Barely Legally

Confessions of a Moot Court Bailiff

Clinging to the Past

By way of the always excellent Pirated Thoughts comes news that the Supreme Court of the United States has refused to hear the Sherlock Holmes case. Well, with all the questionable evidentiary issues, I’m more surprised it took this long for it to hit the high court, really. All right, so which one is this? The Blind Banker? The Lady in Pink? The Noodle Incident?

Actually, it’s about whether Sherlock Holmes is copyrighted or not:

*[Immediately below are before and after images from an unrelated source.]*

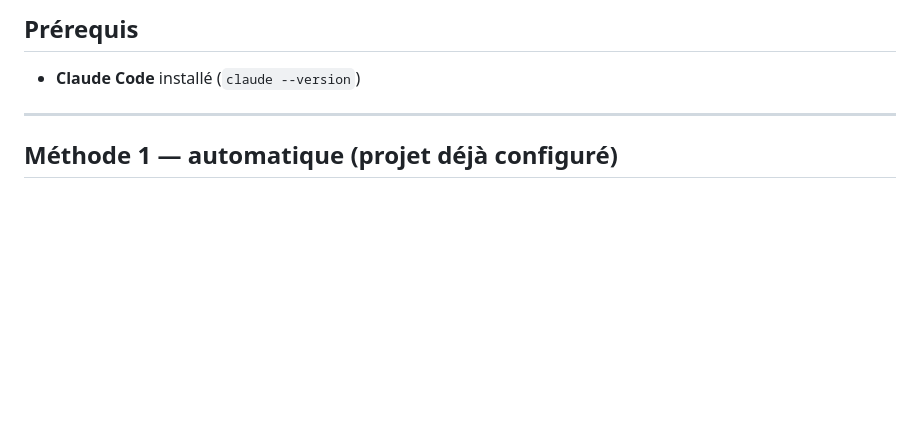
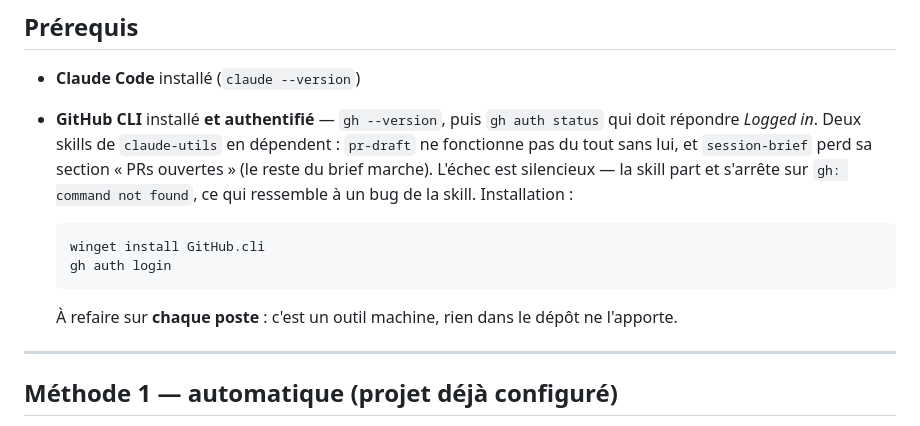
Before and after one commit to vynarim/ClaudePlugins, a Markdown page: INSTALL.md, the part around the change. GitHub-like rendering; blank space fills up the shorter version.

Commit message:
docs: ajoute GitHub CLI aux prérequis d'installation
pr-draft ne fonctionne pas sans lui et session-brief perd sa section PR.
L'échec est silencieux (gh: command not found), ce qui ressemble à un bug
de la skill : d'où le passage en prérequis plutôt qu'en note.

````diff
--- a/INSTALL.md
+++ b/INSTALL.md
@@ -6,6 +6,18 @@ pour la liste à jour). On enregistre la marketplace une fois, puis on installe
 ## Prérequis
 
 - **Claude Code** installé (`claude --version`)
+- **GitHub CLI** installé **et authentifié** — `gh --version`, puis `gh auth status` qui doit
+  répondre *Logged in*. Deux skills de `claude-utils` en dépendent : `pr-draft` ne fonctionne pas du
+  tout sans lui, et `session-brief` perd sa section « PRs ouvertes » (le reste du brief marche).
+  L'échec est silencieux — la skill part et s'arrête sur `gh: command not found`, ce qui ressemble à
+  un bug de la skill. Installation :
+
+  ```powershell
+  winget install GitHub.cli
+  gh auth login
+  ```
+
+  À refaire sur **chaque poste** : c'est un outil machine, rien dans le dépôt ne l'apporte.
 
 ---
 
````
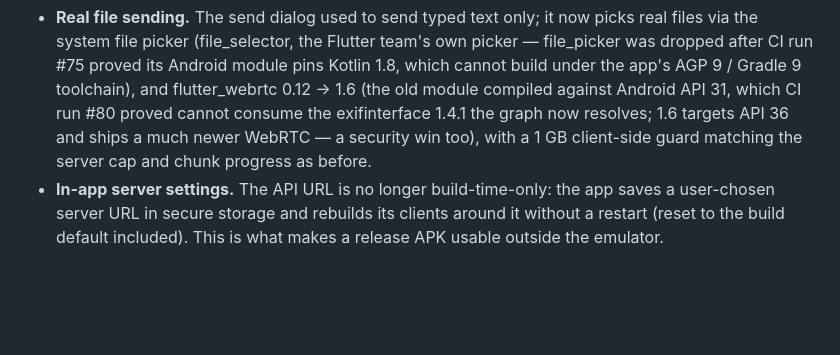
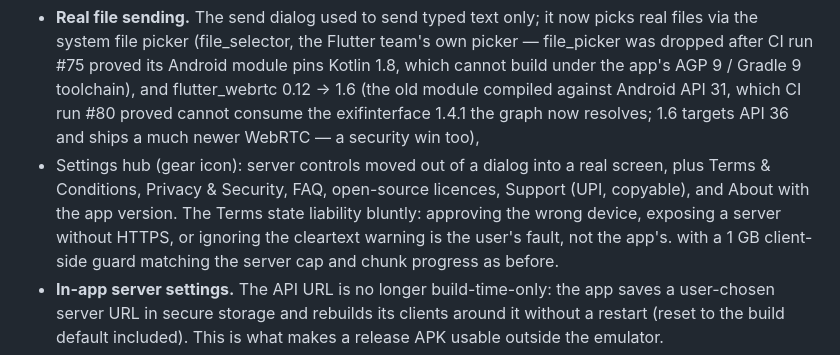
Before and after one commit to MSAbhishek22/AbhiVerse, a Markdown page: CHANGELOG.md, the part around the change. Drawn GitHub-style; blank space fills up the shorter version.

Commit message:
settings+docs — updated4dfd3f107de8c198833ce7d851c01f5f3163d38 CHANGELOG.md

```diff
--- a/CHANGELOG.md
+++ b/CHANGELOG.md
@@ -20,6 +20,12 @@ investor, competitor):
   Android API 31, which CI run #80 proved cannot consume the
   exifinterface 1.4.1 the graph now resolves; 1.6 targets API 36
   and ships a much newer WebRTC — a security win too),
+- Settings hub (gear icon): server controls moved out of a dialog
+  into a real screen, plus Terms & Conditions, Privacy & Security,
+  FAQ, open-source licences, Support (UPI, copyable), and About with
+  the app version. The Terms state liability bluntly: approving the
+  wrong device, exposing a server without HTTPS, or ignoring the
+  cleartext warning is the user's fault, not the app's.
   with a 1 GB client-side guard matching the
   server cap and chunk progress as before.
 - **In-app server settings.** The API URL is no longer
```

Beginning in the 1880’s, [Sir Arthur Conan] Doyle authored and published four novels and 56 short stories about the exploits of detective Sherlock Holmes and his trusted sidekick, Dr. John H. Watson. When Leslie Klinger, an author and co-editor of a series of short stories of new and original stories in the Sherlock Holmes universe, sought to publish his book. The estate of Doyle soon came a’ knocking and stated Klinger must be licensed to use the characters and their likeness.

Now, I know what you’re thinking. “Dominic, the first Sherlock Holmes story appeared in the same year that earmuffs and phonograph were patented. That’s basically the Stone Age.”

Yes, but, via SCOTUS Blog, the stupid argument which birthed so many billable hours. As they wrote over the summer:

Doyle has been dead for eighty-four years, but because of extensions of copyright terms, ten of his fifty-six short stories continue to be protected from copying. All of the short stories and four novels were published between 1887 and 1927, but all of the collection except ten short stories have entered into the public domain as copyrights expired.

The Doyle estate, though, is pressing a quite unusual copyright theory. It contends that, since Doyle continued to develop the characters of Holmes and Watson throughout all of the stories, the characters themselves cannot be copied even for what Doyle wrote about them in the works that are now part of the public domain and thus ordinarily would be fair game for use by others.

You got that, right? The Doyle estate admits Sir Arthur started writing Sherlock stuff in 1887, but he kept writing about it later, and so copyright should extend backwards in time from the very last story all the way to the first story. Like an inverse tachyon pulse phased through the deflector dish. No, that sentence didn’t make any sense, and neither did the other one.

Doyle’s estate even tried to invent the idea of “rounded” and “flat” characters, Holmes and Watson being the former, which deserve to be protected backwards in time. It was… interesting.

Given the way Congress has been all too happy to retroactively extend copyright for dead people, (“to promote the useful arts and sciences,” don’t forget), I guess it was worth a shot. But Judge Richard Posner of the Seventh Circuit Court of Appeals had some choice words for shooting that particular theory down.

Lacking any ground known to American law for asserting post-expiration copyright protection of Holmes and Watson in pre-1923 stories and novels going back to 1887, the estate argues that creativity will be discouraged if we don’t allow such an extension.

If [Doyle] loses copyright on the original character, his incentive to improve the character in future work may be diminished because he’ll be competing with copiers, such as the authors whom Klinger wishes to anthologize.

Of course this point has no application to the present case, Arthur Conan Doyle having died 84 years ago.

Read the whole opinion here. It’s Posner, so you know it’s enjoyable.